Why your Pet is Great for Mental Health
5 reasons why pets are great for our mental health
Depression and Anxiety
Playing and stroking a pet can boost serotonin and dopamine levels, which reduces anxiety levels and calms and relaxes us. Having a pet can encourage owners to do more exercise, even just by going for a walk. This boosts serotonin flow, which helps those suffering with depression. Pets can also keep us anchored in the present moment, and give us a sense of value and responsibility. This distracts owners from any anxious or depressing thoughts. Coming home to a pet that’s happy to see you, whether it’s a dog wagging their tail or a cat purring against your leg, can truly put a smile on anyone’s face.
Loneliness and Socialising
Having a pet creates social opportunities for you and those around you, both inside and outside the house. For example, when walking your dog, you’re likely to meet other dog owners walking their dog(s). While dogs are a common talking point to start with, you can easily engage in a 15-20 minute conversation with them, from sharing dog-caring tips to embarrassing stories. This could also be a chance to arrange a playdate for your dog too! Not only is having a pet a conversation starter for many people, but meeting other animals will benefit your pet too, lowering the risk of any social or aggression problems. Even at home when watching TV or lounging around, pets offer a great source of companionship – you’re never truly alone with a pet laid on your lap or by your side.

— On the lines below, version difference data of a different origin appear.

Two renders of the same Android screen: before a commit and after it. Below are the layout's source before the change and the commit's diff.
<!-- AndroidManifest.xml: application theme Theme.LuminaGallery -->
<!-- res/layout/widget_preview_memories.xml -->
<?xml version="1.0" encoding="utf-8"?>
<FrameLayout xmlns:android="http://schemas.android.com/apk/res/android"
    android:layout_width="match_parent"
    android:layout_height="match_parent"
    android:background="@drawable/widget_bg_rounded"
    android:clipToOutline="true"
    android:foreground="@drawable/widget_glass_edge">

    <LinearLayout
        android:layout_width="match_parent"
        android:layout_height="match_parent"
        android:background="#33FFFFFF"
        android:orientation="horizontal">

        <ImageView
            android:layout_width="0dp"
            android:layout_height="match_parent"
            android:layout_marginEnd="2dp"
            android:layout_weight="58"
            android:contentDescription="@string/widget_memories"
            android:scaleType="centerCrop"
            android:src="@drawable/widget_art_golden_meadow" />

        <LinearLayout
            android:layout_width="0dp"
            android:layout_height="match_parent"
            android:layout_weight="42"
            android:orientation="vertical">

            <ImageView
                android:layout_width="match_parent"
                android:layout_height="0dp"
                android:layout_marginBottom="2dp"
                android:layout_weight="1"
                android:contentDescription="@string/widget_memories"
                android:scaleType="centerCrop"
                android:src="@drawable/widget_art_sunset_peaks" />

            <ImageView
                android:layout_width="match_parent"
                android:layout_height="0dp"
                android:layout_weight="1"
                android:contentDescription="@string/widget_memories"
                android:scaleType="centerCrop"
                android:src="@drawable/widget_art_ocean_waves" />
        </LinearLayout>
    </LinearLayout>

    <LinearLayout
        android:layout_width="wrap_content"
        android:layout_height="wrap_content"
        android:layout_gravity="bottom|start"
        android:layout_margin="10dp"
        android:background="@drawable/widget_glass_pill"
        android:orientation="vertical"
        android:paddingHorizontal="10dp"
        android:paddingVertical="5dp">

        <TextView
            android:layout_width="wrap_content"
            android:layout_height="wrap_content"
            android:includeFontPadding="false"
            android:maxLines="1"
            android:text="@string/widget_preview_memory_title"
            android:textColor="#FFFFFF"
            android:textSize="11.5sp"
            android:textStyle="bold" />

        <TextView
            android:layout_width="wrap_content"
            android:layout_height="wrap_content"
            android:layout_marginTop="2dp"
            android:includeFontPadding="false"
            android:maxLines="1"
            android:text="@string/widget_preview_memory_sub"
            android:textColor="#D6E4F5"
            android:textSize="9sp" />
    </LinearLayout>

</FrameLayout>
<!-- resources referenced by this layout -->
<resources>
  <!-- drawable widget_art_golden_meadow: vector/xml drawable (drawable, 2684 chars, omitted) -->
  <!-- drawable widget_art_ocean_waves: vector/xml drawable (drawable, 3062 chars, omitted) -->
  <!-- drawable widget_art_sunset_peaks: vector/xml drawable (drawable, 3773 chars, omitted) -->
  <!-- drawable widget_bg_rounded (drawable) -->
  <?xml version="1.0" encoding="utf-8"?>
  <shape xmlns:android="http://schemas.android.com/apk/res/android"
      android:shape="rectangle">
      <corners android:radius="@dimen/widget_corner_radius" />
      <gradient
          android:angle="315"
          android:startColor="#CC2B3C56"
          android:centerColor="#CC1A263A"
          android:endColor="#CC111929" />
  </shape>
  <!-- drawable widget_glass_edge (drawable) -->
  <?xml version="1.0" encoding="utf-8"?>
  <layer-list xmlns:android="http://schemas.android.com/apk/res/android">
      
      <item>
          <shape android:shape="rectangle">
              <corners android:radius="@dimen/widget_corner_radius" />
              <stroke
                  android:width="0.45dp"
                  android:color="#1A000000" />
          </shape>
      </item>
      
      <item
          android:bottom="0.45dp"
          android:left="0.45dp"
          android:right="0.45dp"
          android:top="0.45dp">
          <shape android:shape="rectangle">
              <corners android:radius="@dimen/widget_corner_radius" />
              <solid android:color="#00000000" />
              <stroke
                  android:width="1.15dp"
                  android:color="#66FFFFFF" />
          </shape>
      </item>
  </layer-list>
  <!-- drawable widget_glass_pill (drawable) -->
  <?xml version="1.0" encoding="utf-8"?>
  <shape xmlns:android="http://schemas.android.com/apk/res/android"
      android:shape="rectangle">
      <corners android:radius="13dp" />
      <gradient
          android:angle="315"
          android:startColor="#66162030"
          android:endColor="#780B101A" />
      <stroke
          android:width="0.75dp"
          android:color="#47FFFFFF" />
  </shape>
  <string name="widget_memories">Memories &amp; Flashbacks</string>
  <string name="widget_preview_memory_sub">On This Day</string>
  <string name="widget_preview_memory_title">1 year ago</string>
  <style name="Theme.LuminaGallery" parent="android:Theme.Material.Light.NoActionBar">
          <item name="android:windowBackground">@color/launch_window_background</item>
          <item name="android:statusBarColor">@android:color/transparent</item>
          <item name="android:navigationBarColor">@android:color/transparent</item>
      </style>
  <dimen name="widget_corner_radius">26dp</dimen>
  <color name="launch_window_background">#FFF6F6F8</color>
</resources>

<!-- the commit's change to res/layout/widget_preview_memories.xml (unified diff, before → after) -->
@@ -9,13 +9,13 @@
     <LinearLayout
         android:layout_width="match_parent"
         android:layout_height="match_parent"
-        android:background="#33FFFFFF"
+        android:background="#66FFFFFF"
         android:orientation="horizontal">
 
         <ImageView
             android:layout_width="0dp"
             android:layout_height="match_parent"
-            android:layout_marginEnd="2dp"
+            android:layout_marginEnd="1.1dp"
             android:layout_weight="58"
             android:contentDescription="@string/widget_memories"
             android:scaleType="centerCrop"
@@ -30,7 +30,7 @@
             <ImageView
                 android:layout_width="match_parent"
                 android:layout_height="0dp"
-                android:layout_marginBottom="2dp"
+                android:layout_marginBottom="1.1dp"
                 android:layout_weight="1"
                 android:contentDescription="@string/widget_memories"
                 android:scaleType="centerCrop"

A pet can help owners create a routine to stick to and build habits to boost physical and mental health. Dog owners will need to take their dogs out for regular walks and runs, which is a huge motivator to get your daily exercise in. As well as walking your dog, riding a horse or spending some time in the garden with your rabbit is getting you outside at the very least, allowing you to enjoy some time with nature – many studies have shown the mental benefits of being outdoors. Pets also need to be fed on a regular schedule. Dogs and cats tend to eat early in the morning after they wake up, so this is a good motivator to get out of bed and start the day off right!
Interacting with a friendly animal reduces the stress hormone in humans called cortisol. It also increases the release of oxytocin, which is a chemical in the body that naturally reduces stress. The physical act of stroking a pet can also help to lower blood pressure, which in turn lowers stress levels too. Petting or snuggling a furry friend is a great way to instantly feel calmer and forget about any troubles that may be on your mind.
Owning a pet is a huge responsibility to take on, almost like having a child! But alongside this responsibility comes its benefits – having a pet can make us feel needed, creating a sense of purpose for our lives. By owning a pet, you play an important role in their life. Pets depend on you to feed and care for them, which can help to keep your mind distracted with something productive. For those seeking any meaning in life, the act of care-taking comes with a wealth of mental health benefits. An animal under your care needs you, which not only can make you feel useful, but also means you’ll be less focused on your struggles. Caring for a pet will help to boost your morale, offer companionship and a sense of self-worth.